---- Record excerpts

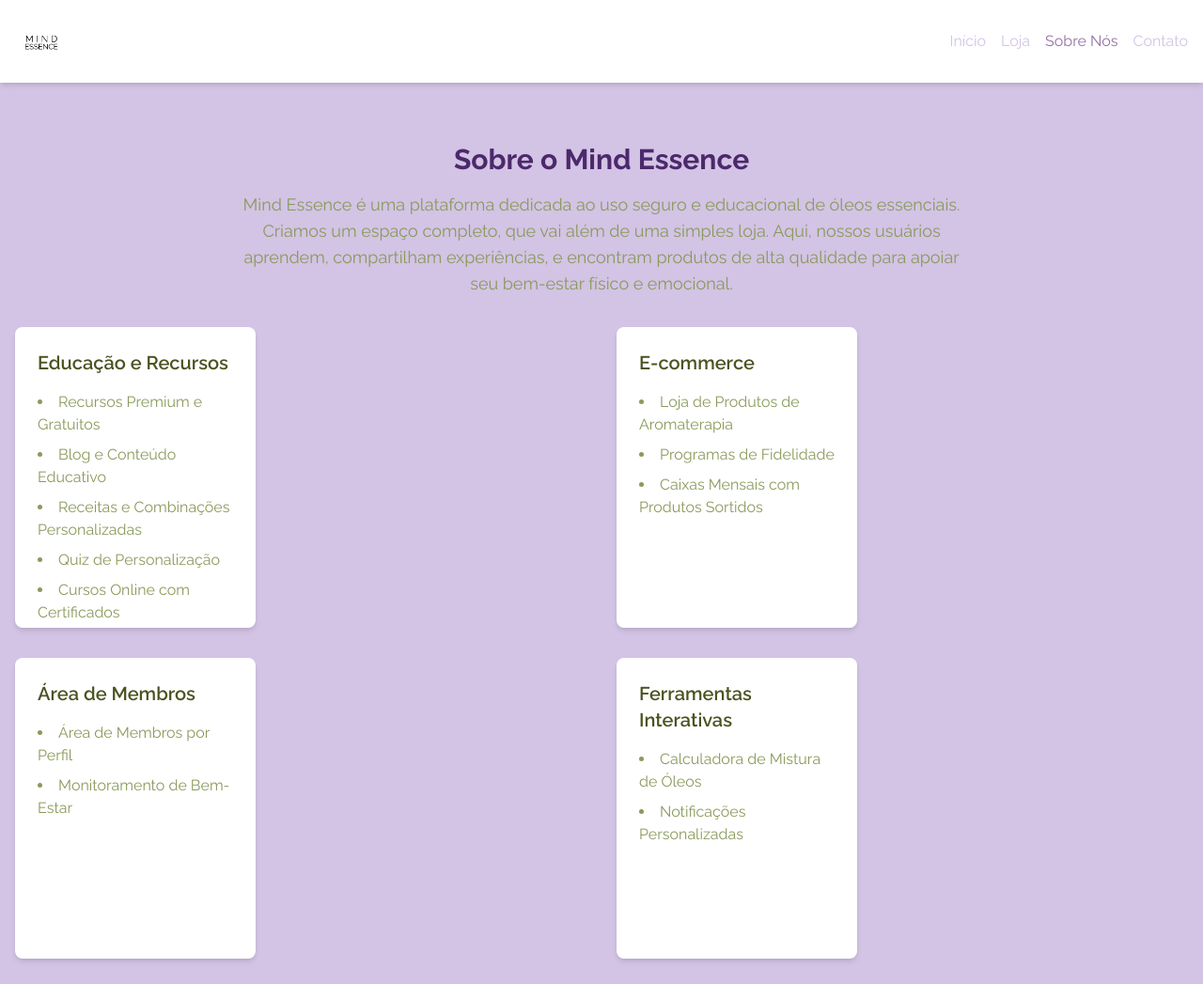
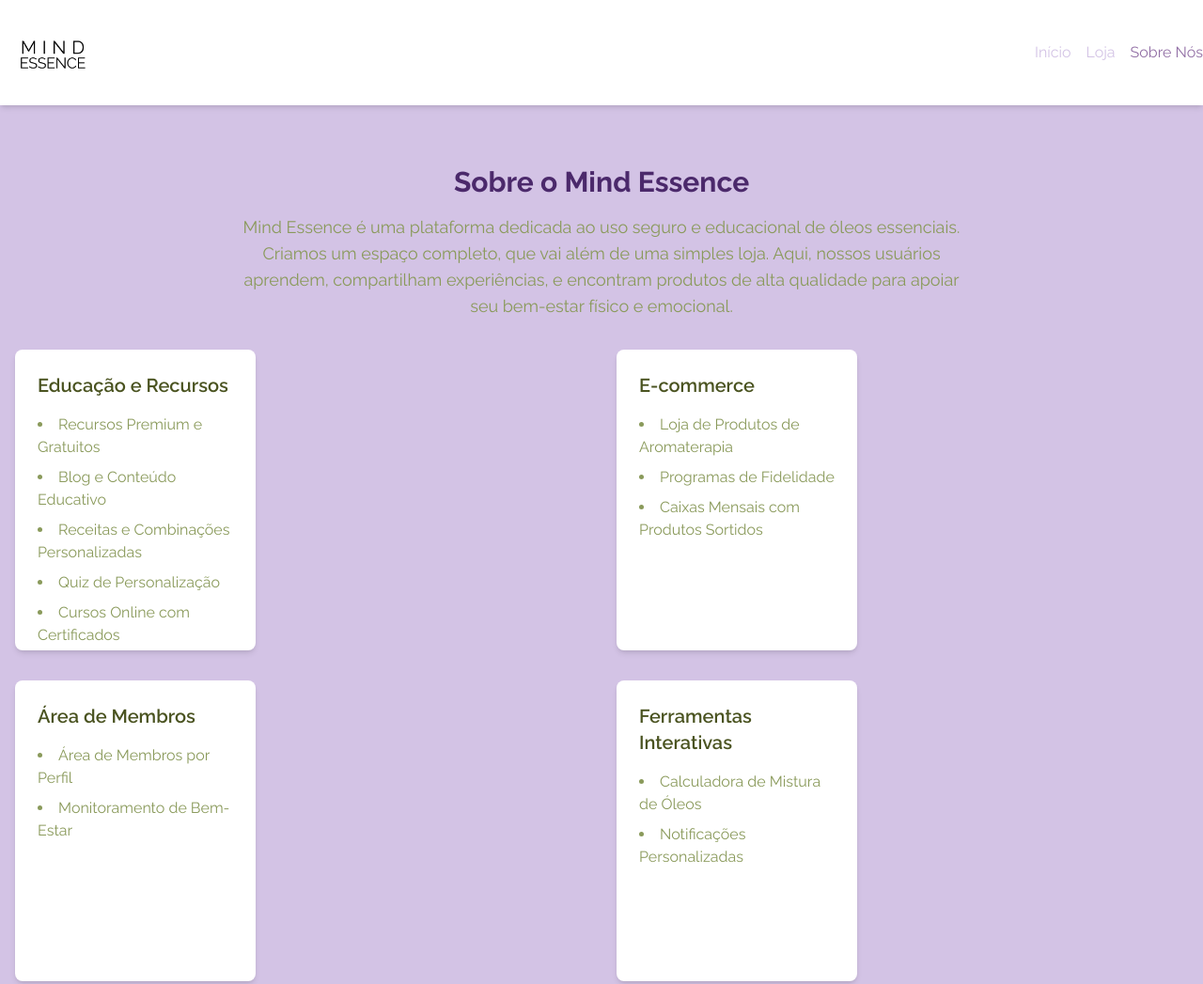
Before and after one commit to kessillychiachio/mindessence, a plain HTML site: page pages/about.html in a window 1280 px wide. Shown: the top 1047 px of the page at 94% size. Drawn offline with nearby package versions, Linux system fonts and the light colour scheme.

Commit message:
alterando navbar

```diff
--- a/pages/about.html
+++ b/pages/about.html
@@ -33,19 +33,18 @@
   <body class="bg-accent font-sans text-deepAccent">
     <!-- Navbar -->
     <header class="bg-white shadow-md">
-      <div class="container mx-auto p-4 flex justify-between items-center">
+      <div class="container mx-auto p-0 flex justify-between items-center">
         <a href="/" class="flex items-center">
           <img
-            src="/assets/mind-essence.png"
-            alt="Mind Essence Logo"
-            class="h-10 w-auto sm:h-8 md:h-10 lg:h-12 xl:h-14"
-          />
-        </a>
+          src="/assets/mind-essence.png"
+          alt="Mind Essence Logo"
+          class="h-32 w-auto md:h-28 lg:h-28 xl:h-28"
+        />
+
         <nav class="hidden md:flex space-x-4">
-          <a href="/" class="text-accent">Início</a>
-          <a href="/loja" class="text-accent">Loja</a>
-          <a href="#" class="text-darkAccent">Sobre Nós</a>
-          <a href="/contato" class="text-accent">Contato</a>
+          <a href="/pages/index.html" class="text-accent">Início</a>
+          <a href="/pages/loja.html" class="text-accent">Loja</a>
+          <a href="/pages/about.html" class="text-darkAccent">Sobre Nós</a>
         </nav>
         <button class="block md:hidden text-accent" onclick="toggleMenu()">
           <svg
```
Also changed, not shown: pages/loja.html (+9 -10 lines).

--------

What is needed: Write out the material above exactly; no pictures.

Finished task:
Before and after one commit to kessillychiachio/mindessence, a plain HTML site: page pages/about.html in a window 1280 px wide. Shown: the top 1047 px of the page at 94% size. Drawn offline with nearby package versions, Linux system fonts and the light colour scheme.

Commit message:
alterando navbar

```diff
--- a/pages/about.html
+++ b/pages/about.html
@@ -33,19 +33,18 @@
   <body class="bg-accent font-sans text-deepAccent">
     <!-- Navbar -->
     <header class="bg-white shadow-md">
-      <div class="container mx-auto p-4 flex justify-between items-center">
+      <div class="container mx-auto p-0 flex justify-between items-center">
         <a href="/" class="flex items-center">
           <img
-            src="/assets/mind-essence.png"
-            alt="Mind Essence Logo"
-            class="h-10 w-auto sm:h-8 md:h-10 lg:h-12 xl:h-14"
-          />
-        </a>
+          src="/assets/mind-essence.png"
+          alt="Mind Essence Logo"
+          class="h-32 w-auto md:h-28 lg:h-28 xl:h-28"
+        />
+
         <nav class="hidden md:flex space-x-4">
-          <a href="/" class="text-accent">Início</a>
-          <a href="/loja" class="text-accent">Loja</a>
-          <a href="#" class="text-darkAccent">Sobre Nós</a>
-          <a href="/contato" class="text-accent">Contato</a>
+          <a href="/pages/index.html" class="text-accent">Início</a>
+          <a href="/pages/loja.html" class="text-accent">Loja</a>
+          <a href="/pages/about.html" class="text-darkAccent">Sobre Nós</a>
         </nav>
         <button class="block md:hidden text-accent" onclick="toggleMenu()">
           <svg
```
Also changed, not shown: pages/loja.html (+9 -10 lines).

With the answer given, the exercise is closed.